Data listing
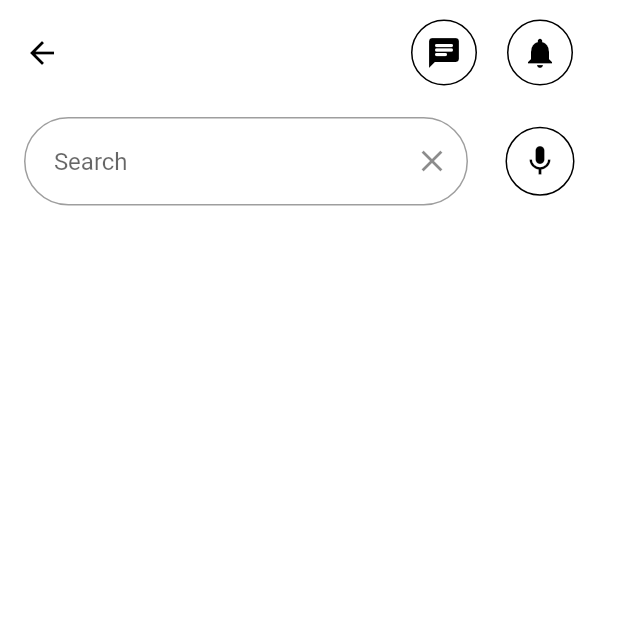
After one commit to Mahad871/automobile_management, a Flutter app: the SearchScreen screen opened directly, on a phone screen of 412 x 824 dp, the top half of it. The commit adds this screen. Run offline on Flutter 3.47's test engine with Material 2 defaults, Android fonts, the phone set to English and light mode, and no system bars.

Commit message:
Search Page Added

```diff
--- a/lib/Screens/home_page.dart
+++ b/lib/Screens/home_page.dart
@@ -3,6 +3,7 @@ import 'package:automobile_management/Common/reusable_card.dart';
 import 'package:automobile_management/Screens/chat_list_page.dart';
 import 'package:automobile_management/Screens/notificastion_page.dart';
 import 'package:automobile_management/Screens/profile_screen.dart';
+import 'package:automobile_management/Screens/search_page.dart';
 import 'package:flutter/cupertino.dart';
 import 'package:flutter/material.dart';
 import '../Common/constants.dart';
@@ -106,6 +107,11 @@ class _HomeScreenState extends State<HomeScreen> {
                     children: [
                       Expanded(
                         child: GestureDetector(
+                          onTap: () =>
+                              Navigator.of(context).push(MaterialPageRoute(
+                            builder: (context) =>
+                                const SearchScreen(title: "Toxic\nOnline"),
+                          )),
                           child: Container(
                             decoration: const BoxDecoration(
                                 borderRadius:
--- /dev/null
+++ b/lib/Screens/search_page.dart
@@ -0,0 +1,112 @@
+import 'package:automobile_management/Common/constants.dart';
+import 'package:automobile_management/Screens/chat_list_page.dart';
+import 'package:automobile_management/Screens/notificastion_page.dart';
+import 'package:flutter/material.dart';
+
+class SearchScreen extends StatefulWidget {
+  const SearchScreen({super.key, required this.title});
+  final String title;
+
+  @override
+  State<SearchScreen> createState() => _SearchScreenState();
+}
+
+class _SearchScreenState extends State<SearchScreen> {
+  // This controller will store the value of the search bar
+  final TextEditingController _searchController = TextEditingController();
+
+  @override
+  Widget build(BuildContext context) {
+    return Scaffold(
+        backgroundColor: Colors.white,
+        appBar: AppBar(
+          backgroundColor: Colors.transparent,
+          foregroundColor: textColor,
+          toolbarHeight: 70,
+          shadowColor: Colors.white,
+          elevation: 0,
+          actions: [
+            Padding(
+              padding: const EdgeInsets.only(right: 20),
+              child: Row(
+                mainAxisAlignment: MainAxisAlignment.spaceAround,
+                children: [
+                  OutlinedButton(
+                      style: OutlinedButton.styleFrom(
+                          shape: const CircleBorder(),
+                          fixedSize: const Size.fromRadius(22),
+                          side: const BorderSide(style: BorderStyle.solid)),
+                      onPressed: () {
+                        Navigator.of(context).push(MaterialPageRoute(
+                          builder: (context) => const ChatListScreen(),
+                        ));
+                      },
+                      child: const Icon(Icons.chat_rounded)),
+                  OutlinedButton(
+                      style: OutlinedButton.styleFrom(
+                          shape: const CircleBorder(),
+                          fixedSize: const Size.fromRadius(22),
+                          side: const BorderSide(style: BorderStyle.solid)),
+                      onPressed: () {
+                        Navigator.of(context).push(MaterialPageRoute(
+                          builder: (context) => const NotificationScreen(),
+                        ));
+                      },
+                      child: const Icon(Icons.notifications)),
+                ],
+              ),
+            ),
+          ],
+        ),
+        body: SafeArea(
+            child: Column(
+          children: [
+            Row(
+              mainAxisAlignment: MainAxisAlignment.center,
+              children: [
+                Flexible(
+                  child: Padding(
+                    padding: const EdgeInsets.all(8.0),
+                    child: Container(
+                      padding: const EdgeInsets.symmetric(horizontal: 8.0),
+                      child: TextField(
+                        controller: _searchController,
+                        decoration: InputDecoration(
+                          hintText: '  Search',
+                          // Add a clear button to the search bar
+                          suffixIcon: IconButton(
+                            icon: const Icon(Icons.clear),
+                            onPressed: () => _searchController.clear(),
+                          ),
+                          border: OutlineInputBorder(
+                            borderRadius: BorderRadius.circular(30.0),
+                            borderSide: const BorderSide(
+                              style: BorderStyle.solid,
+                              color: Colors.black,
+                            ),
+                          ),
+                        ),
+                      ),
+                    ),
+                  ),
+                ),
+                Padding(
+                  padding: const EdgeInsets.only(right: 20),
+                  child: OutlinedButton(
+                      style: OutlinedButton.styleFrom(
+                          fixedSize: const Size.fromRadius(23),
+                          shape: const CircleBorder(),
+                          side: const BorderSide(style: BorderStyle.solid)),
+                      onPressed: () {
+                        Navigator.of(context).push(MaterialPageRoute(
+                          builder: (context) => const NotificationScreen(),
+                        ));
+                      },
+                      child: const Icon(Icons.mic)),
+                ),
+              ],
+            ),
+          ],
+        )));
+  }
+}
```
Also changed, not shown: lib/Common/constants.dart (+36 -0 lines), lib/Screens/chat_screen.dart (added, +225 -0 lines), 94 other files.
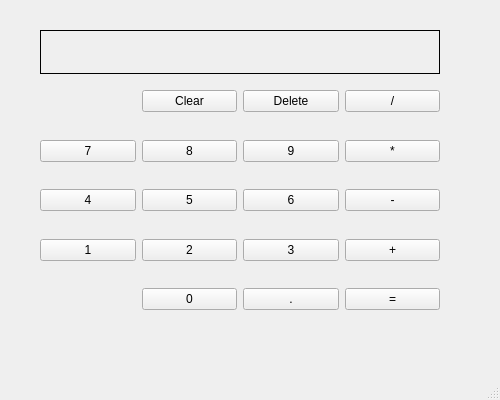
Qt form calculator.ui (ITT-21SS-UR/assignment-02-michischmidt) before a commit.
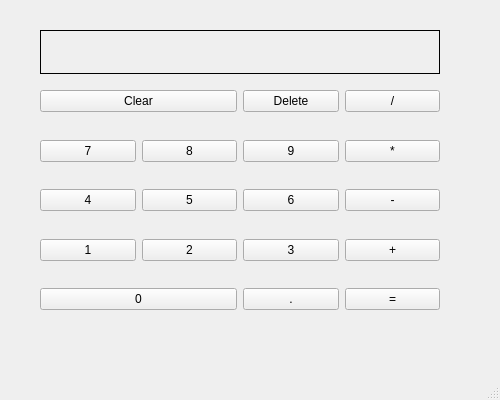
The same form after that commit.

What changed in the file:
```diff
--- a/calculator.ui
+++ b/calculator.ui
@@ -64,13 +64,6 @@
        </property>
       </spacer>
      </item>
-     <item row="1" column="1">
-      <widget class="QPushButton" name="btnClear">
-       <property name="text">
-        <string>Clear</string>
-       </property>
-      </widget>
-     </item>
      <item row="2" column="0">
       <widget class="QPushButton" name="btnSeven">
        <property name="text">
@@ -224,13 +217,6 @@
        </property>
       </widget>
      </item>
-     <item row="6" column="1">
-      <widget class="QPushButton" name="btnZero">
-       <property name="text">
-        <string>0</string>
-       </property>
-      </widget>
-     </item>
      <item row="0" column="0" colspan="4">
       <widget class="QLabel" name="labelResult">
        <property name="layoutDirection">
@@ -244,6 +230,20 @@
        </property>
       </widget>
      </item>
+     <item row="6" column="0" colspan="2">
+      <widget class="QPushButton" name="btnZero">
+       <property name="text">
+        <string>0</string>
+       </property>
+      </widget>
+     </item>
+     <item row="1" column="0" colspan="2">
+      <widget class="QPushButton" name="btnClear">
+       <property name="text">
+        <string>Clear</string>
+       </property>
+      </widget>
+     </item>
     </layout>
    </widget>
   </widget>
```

What this task involves
No pictures go in the copy. Set down all the data exactly.

Response
After one commit to Mahad871/automobile_management, a Flutter app: the SearchScreen screen opened directly, on a phone screen of 412 x 824 dp, the top half of it. The commit adds this screen. Run offline on Flutter 3.47's test engine with Material 2 defaults, Android fonts, the phone set to English and light mode, and no system bars.

Commit message:
Search Page Added

```diff
--- a/lib/Screens/home_page.dart
+++ b/lib/Screens/home_page.dart
@@ -3,6 +3,7 @@ import 'package:automobile_management/Common/reusable_card.dart';
 import 'package:automobile_management/Screens/chat_list_page.dart';
 import 'package:automobile_management/Screens/notificastion_page.dart';
 import 'package:automobile_management/Screens/profile_screen.dart';
+import 'package:automobile_management/Screens/search_page.dart';
 import 'package:flutter/cupertino.dart';
 import 'package:flutter/material.dart';
 import '../Common/constants.dart';
@@ -106,6 +107,11 @@ class _HomeScreenState extends State<HomeScreen> {
                     children: [
                       Expanded(
                         child: GestureDetector(
+                          onTap: () =>
+                              Navigator.of(context).push(MaterialPageRoute(
+                            builder: (context) =>
+                                const SearchScreen(title: "Toxic\nOnline"),
+                          )),
                           child: Container(
                             decoration: const BoxDecoration(
                                 borderRadius:
--- /dev/null
+++ b/lib/Screens/search_page.dart
@@ -0,0 +1,112 @@
+import 'package:automobile_management/Common/constants.dart';
+import 'package:automobile_management/Screens/chat_list_page.dart';
+import 'package:automobile_management/Screens/notificastion_page.dart';
+import 'package:flutter/material.dart';
+
+class SearchScreen extends StatefulWidget {
+  const SearchScreen({super.key, required this.title});
+  final String title;
+
+  @override
+  State<SearchScreen> createState() => _SearchScreenState();
+}
+
+class _SearchScreenState extends State<SearchScreen> {
+  // This controller will store the value of the search bar
+  final TextEditingController _searchController = TextEditingController();
+
+  @override
+  Widget build(BuildContext context) {
+    return Scaffold(
+        backgroundColor: Colors.white,
+        appBar: AppBar(
+          backgroundColor: Colors.transparent,
+          foregroundColor: textColor,
+          toolbarHeight: 70,
+          shadowColor: Colors.white,
+          elevation: 0,
+          actions: [
+            Padding(
+              padding: const EdgeInsets.only(right: 20),
+              child: Row(
+                mainAxisAlignment: MainAxisAlignment.spaceAround,
+                children: [
+                  OutlinedButton(
+                      style: OutlinedButton.styleFrom(
+                          shape: const CircleBorder(),
+                          fixedSize: const Size.fromRadius(22),
+                          side: const BorderSide(style: BorderStyle.solid)),
+                      onPressed: () {
+                        Navigator.of(context).push(MaterialPageRoute(
+                          builder: (context) => const ChatListScreen(),
+                        ));
+                      },
+                      child: const Icon(Icons.chat_rounded)),
+                  OutlinedButton(
+                      style: OutlinedButton.styleFrom(
+                          shape: const CircleBorder(),
+                          fixedSize: const Size.fromRadius(22),
+                          side: const BorderSide(style: BorderStyle.solid)),
+                      onPressed: () {
+                        Navigator.of(context).push(MaterialPageRoute(
+                          builder: (context) => const NotificationScreen(),
+                        ));
+                      },
+                      child: const Icon(Icons.notifications)),
+                ],
+              ),
+            ),
+          ],
+        ),
+        body: SafeArea(
+            child: Column(
+          children: [
+            Row(
+              mainAxisAlignment: MainAxisAlignment.center,
+              children: [
+                Flexible(
+                  child: Padding(
+                    padding: const EdgeInsets.all(8.0),
+                    child: Container(
+                      padding: const EdgeInsets.symmetric(horizontal: 8.0),
+                      child: TextField(
+                        controller: _searchController,
+                        decoration: InputDecoration(
+                          hintText: '  Search',
+                          // Add a clear button to the search bar
+                          suffixIcon: IconButton(
+                            icon: const Icon(Icons.clear),
+                            onPressed: () => _searchController.clear(),
+                          ),
+                          border: OutlineInputBorder(
+                            borderRadius: BorderRadius.circular(30.0),
+                            borderSide: const BorderSide(
+                              style: BorderStyle.solid,
+                              color: Colors.black,
+                            ),
+                          ),
+                        ),
+                      ),
+                    ),
+                  ),
+                ),
+                Padding(
+                  padding: const EdgeInsets.only(right: 20),
+                  child: OutlinedButton(
+                      style: OutlinedButton.styleFrom(
+                          fixedSize: const Size.fromRadius(23),
+                          shape: const CircleBorder(),
+                          side: const BorderSide(style: BorderStyle.solid)),
+                      onPressed: () {
+                        Navigator.of(context).push(MaterialPageRoute(
+                          builder: (context) => const NotificationScreen(),
+                        ));
+                      },
+                      child: const Icon(Icons.mic)),
+                ),
+              ],
+            ),
+          ],
+        )));
+  }
+}
```
Also changed, not shown: lib/Common/constants.dart (+36 -0 lines), lib/Screens/chat_screen.dart (added, +225 -0 lines), 94 other files.
Qt form calculator.ui (ITT-21SS-UR/assignment-02-michischmidt) before a commit.
The same form after that commit.

What changed in the file:
```diff
--- a/calculator.ui
+++ b/calculator.ui
@@ -64,13 +64,6 @@
        </property>
       </spacer>
      </item>
-     <item row="1" column="1">
-      <widget class="QPushButton" name="btnClear">
-       <property name="text">
-        <string>Clear</string>
-       </property>
-      </widget>
-     </item>
      <item row="2" column="0">
       <widget class="QPushButton" name="btnSeven">
        <property name="text">
@@ -224,13 +217,6 @@
        </property>
       </widget>
      </item>
-     <item row="6" column="1">
-      <widget class="QPushButton" name="btnZero">
-       <property name="text">
-        <string>0</string>
-       </property>
-      </widget>
-     </item>
      <item row="0" column="0" colspan="4">
       <widget class="QLabel" name="labelResult">
        <property name="layoutDirection">
@@ -244,6 +230,20 @@
        </property>
       </widget>
      </item>
+     <item row="6" column="0" colspan="2">
+      <widget class="QPushButton" name="btnZero">
+       <property name="text">
+        <string>0</string>
+       </property>
+      </widget>
+     </item>
+     <item row="1" column="0" colspan="2">
+      <widget class="QPushButton" name="btnClear">
+       <property name="text">
+        <string>Clear</string>
+       </property>
+      </widget>
+     </item>
     </layout>
    </widget>
   </widget>
```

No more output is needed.